High Blood Pressure

High blood pressure is a very common condition wherein the force of the blood passing through the arteries is extremely high, as the heart works harder to pump blood. High blood pressure, or hypertension, can be classified into two different categories, namely, primary and secondary hypertension.
Primary hypertension is the most commonly occurring type of high blood pressure. It often develops gradually over the years due to reasons like plaque buildup in the arteries. Secondary hypertension, on the other hand, occurs as a result of an existing underlying condition, such as thyroid problems, congenital heart diseases, adrenal gland tumors, certain medication, kidney disorders, etc.
High blood pressure usually does not exhibit any symptoms, making it a risky condition to keep an eye out for. However, some individuals experience the following symptoms:
  • Headaches
  • Nosebleeds
  • Shortness of breath
When consulting a doctor, your blood pressure will be measured to receive an accurate diagnosis. Blood pressure is measured in mmHg units (millimeters of mercury), and the classification of different stages of blood pressure are as follows:
Upon diagnosing your blood pressure condition, the appropriate treatment will be provided to you, which can range from lifestyle changes and medications, to even procedures such as renal denervation.
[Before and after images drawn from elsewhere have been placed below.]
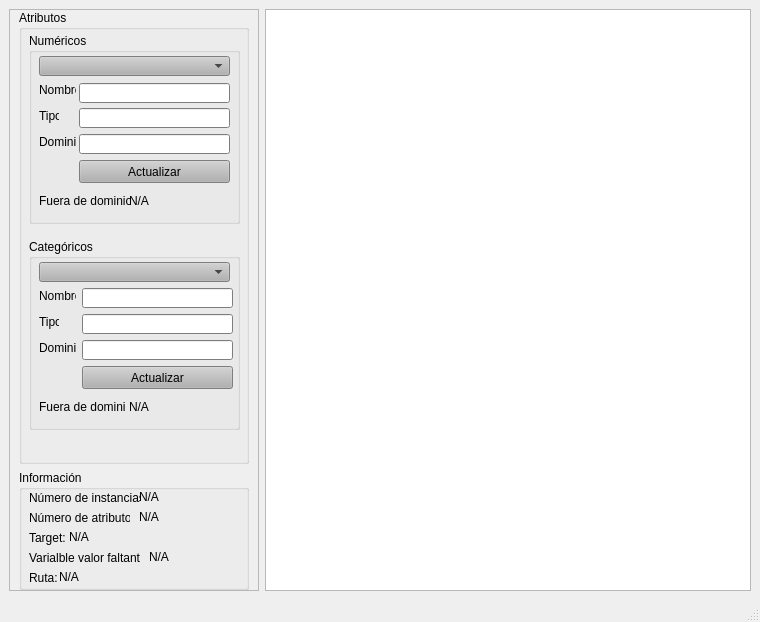
Qt form main_window_ui.ui (AdrianPrietoLozano/proyecto_mineria) before a commit.
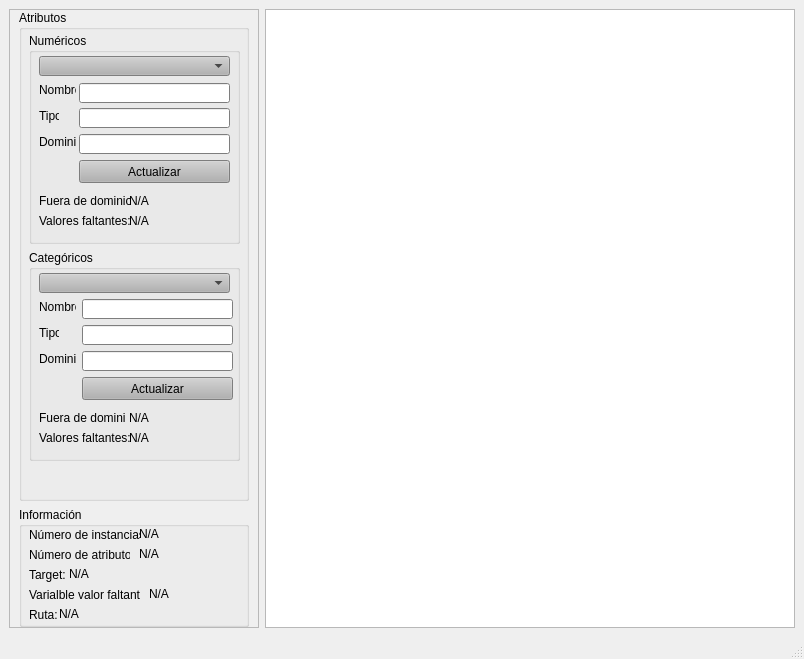
The same form after that commit.

Commit message: Se muestran el numero de valores faltantes y su porcentaje

The edit to the form file:
```diff
--- a/main_window_ui.ui
+++ b/main_window_ui.ui
@@ -6,10 +6,16 @@
    <rect>
     <x>0</x>
     <y>0</y>
-    <width>760</width>
-    <height>622</height>
+    <width>804</width>
+    <height>659</height>
    </rect>
   </property>
+  <property name="sizePolicy">
+   <sizepolicy hsizetype="Preferred" vsizetype="Preferred">
+    <horstretch>0</horstretch>
+    <verstretch>0</verstretch>
+   </sizepolicy>
+  </property>
   <property name="windowTitle">
    <string>MainWindow</string>
   </property>
@@ -507,7 +513,7 @@
             <x>10</x>
             <y>23</y>
             <width>211</width>
-            <height>191</height>
+            <height>211</height>
            </rect>
           </property>
           <property name="sizePolicy">
@@ -637,14 +643,40 @@
             <string>N/A</string>
            </property>
           </widget>
+          <widget class="QLabel" name="labelValoresFaltantesNumericos">
+           <property name="geometry">
+            <rect>
+             <x>100</x>
+             <y>180</y>
+             <width>91</width>
+             <height>16</height>
+            </rect>
+           </property>
+           <property name="text">
+            <string>N/A</string>
+           </property>
+          </widget>
+          <widget class="QLabel" name="label_14">
+           <property name="geometry">
+            <rect>
+             <x>10</x>
+             <y>180</y>
+             <width>91</width>
+             <height>16</height>
+            </rect>
+           </property>
+           <property name="text">
+            <string>Valores faltantes:</string>
+           </property>
+          </widget>
          </widget>
          <widget class="QGroupBox" name="groupBoxCategoricos">
           <property name="geometry">
            <rect>
             <x>10</x>
-            <y>229</y>
+            <y>240</y>
             <width>211</width>
-            <height>191</height>
+            <height>211</height>
            </rect>
           </property>
           <property name="sizePolicy">
@@ -774,6 +806,32 @@
             <string>N/A</string>
            </property>
           </widget>
+          <widget class="QLabel" name="label_15">
+           <property name="geometry">
+            <rect>
+             <x>10</x>
+             <y>180</y>
+             <width>91</width>
+             <height>16</height>
+            </rect>
+           </property>
+           <property name="text">
+            <string>Valores faltantes:</string>
+           </property>
+          </widget>
+          <widget class="QLabel" name="labelValoresFaltantesCategoricos">
+           <property name="geometry">
+            <rect>
+             <x>100</x>
+             <y>180</y>
+             <width>91</width>
+             <height>16</height>
+            </rect>
+           </property>
+           <property name="text">
+            <string>N/A</string>
+           </property>
+          </widget>
          </widget>
          <zorder>groupBoxCategoricos</zorder>
          <zorder>groupBoxNumericos</zorder>
```
Left out of the diff: 2 changed lines with no effect on the pictures. The commit also changes 5 other files.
The pathology behind high blood pressure is complex and involves multiple body system. Hence there are numerous classes of medication to control blood pressure targeting different pathways. Each of them has their pros and cons and your doctor will discuss them with you during the consultation. Do be aware that individuals can react to the drug differently and it is important to partner your doctor to find the best regime tailored to control your blood pressure.

Renal denervation

This is a procedural base therapy to treat resistant hypertension. It may be offered to people who has suboptimal blood pressure control despite multiple drugs or developed side effects from the medication. Renal denervation is an evolving field and your specialist may discuss with you in greater details.


  1. My BP is always high in the clinic. The doctor says I have “white-coat syndrome”. What does that mean?
    • Our BP does spike up when we are anxious. It is part of our fight and flight response when we anticipate an uncomfortable situation.  It is always a good idea for you to take some BP measurement at home and chart it down to show your doctor what your real-life everyday BP is like in your own environment. This piece of information can be very useful in guiding your BP management.
  1. My BP always fluctuate up and down should I skip a dose of the BP pill when my pressure is low and take a booster when it is high?
    • It is natural for our BP to fluctuates. It is meant to response to our mental and physical stress level.  It is not advisable to self-titrate your own medication dose at home without first consulting your physician.
  1. Is it true that older people are allowed to have a higher blood pressure?
    • No, in fact more mature patients are at higher risk of heart disease and stroke and therefore need tighter BP control.
  1. My BP is well controlled on medication and I feel fine. Is it time to cut back a bit on the drugs to avoid side effects?
    • Why change a winning formula? When the drugs achieved the desired effect, cutting them back would only mean a rebound of the high blood pressure that may put your health at risk all over again.



Heart Diseases

Our Cardiologist

Dr. Paul Ong

Senior Consultant Cardiologist

BA (Cambridge)
MB BChir (Cambridge)
MA (Cambridge)
CCST Cardiology (UK)
FRCP (London)
FESC (Europe)

Seraphinite AcceleratorOptimized by Seraphinite Accelerator
Turns on site high speed to be attractive for people and search engines.